◆ **Exercise**
Below are the records; copy each line in which "index" occurs.

◆ **Front-end code edit data**

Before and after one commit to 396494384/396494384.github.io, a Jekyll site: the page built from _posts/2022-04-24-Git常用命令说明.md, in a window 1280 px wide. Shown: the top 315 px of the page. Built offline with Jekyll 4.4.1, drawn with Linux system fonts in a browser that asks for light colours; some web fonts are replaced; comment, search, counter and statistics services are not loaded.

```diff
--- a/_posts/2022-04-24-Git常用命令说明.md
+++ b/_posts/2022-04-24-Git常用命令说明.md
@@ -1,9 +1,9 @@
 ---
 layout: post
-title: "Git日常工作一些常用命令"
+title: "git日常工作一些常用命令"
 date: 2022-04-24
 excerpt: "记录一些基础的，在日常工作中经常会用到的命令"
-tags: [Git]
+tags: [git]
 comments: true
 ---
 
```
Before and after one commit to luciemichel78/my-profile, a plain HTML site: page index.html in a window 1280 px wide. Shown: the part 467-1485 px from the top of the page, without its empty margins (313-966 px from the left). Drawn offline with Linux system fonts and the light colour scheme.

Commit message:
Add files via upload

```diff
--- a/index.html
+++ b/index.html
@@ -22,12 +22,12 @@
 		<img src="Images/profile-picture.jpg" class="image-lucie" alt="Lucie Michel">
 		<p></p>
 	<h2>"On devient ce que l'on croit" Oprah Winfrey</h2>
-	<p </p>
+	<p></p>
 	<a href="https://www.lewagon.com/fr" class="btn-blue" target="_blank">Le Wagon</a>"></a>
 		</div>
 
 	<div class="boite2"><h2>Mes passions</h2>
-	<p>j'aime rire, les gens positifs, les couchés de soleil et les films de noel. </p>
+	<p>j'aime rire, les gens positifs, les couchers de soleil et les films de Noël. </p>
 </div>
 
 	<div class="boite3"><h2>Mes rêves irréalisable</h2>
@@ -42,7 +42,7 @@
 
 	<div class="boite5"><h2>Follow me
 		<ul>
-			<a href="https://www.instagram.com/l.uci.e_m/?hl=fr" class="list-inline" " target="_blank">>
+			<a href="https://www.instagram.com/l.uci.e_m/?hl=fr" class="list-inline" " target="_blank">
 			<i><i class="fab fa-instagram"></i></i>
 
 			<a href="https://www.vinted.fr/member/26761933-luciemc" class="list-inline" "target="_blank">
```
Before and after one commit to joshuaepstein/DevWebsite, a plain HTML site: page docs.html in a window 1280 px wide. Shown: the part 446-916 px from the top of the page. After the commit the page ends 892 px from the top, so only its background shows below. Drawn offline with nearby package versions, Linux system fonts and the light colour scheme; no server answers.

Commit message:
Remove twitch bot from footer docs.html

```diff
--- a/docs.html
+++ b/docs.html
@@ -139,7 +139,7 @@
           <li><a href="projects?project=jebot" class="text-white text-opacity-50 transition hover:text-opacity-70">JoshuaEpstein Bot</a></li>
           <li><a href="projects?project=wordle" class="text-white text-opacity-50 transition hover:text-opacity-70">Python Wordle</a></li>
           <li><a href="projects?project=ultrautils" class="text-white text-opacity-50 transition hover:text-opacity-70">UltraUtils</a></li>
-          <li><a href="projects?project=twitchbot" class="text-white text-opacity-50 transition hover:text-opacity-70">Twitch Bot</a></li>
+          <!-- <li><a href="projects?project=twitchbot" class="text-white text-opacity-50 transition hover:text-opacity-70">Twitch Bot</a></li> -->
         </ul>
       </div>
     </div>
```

◆ **Answer for this exercise**
Before and after one commit to luciemichel78/my-profile, a plain HTML site: page index.html in a window 1280 px wide. Shown: the part 467-1485 px from the top of the page, without its empty margins (313-966 px from the left). Drawn offline with Linux system fonts and the light colour scheme.
--- a/index.html
+++ b/index.html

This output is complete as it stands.